Given its maritime connections, it’s not surprising that, in the 1800s Falmouth and its neighbouring villages was a shipbuilding location. Yet before the 1850s, in the days of sail, most shipbuilding operations in the Fal estuary were relatively small scale. In Falmouth itself they were located mainly in the area between the present-day Maritime Museum and Trago Mills.
Yet, only around three per cent of men in Falmouth in 1851 were working as shipwrights. In this year, or just before, John Francis May was born into the family of John and Ann May, who lived at Britton’s Yard, Falmouth. John senior was a shoemaker, but John Francis became a ship’s carpenter in his teens. In the 1870s he moved to the Royal Navy Dockyard at Devonport, where he was employed as a shipwright, marrying a local girl, Mary Hennessey, in 1877. They were still there in 1891, sharing a crowded three-roomed apartment in Gloucester Street with their seven children.
The Government dockyard at Plymouth clearly looked towards Falmouth for some of its skilled labour force as John May’s move was not that uncommon. Not every Falmouth shipwright went to Devonport however: Amelia Ann Jeffery’s father was a journeyman shipwright resident in Falmouth in 1851. He was still working as a shipwright while living in Chapel Row in 1871 when Amelia married William Henry Williams.
We don’t know where William worked, as he died in the next decade, sometime after 1874. In the 1881 census Amelia, a widow, was running a small grocery shop in Gyllyng Street in the town. This did not prosper and 1901 found her living alone in a one-room apartment in the High Street eking out an existence as a needlewoman.

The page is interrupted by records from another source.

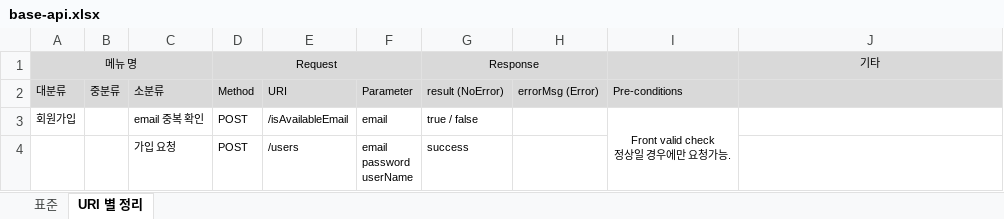
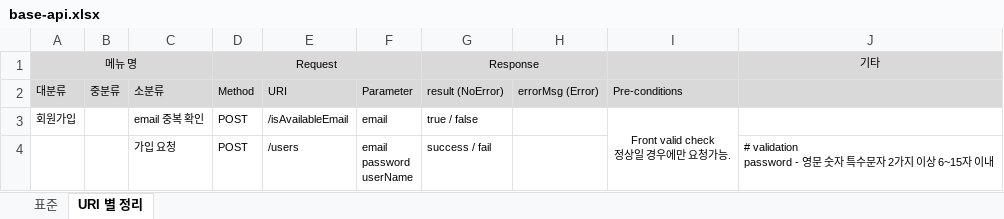
Before and after one commit to onDevStory/study-spring-security, an Excel workbook: base-api.xlsx, sheet URI 별 정리, drawn as a sheet; values as stored, in another font and other column widths than the file's, no borders; ↵ is a line break in a cell; the diff names each change by its address in the sheet, - before the commit and + after, or states it on an @@ line.

```diff
--- a/base-api.xlsx (sheet URI 별 정리)
+++ b/base-api.xlsx (sheet URI 별 정리)
-G4 (result (NoError)): success
+G4 (result (NoError)): success / fail
-J4: (empty)
+J4: # validation ↵ password - 영문 숫자 특수문자 2가지 이상 6~15자 이내
```
Also changed, not shown: sheet 표준, 6 other files.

While Amelia may have struggled to make a living at the turn of the century, shipbuilding and ship repairing in Falmouth was on the increase. With the extension of the railways, Falmouth had lost the packet service in 1850. Partly to offset this, the Falmouth Dock Company constructed new docks in the early 1860s. Shipbuilding began to expand. By 1881 the number of shipwrights in Falmouth had already doubled and amounted to 7.5 per cent of the total male labour force. In 1878 Cox and Co. had begun shipbuilding, later concentrating on ship repair, becoming Falmouth’s largest employer in the twentieth century.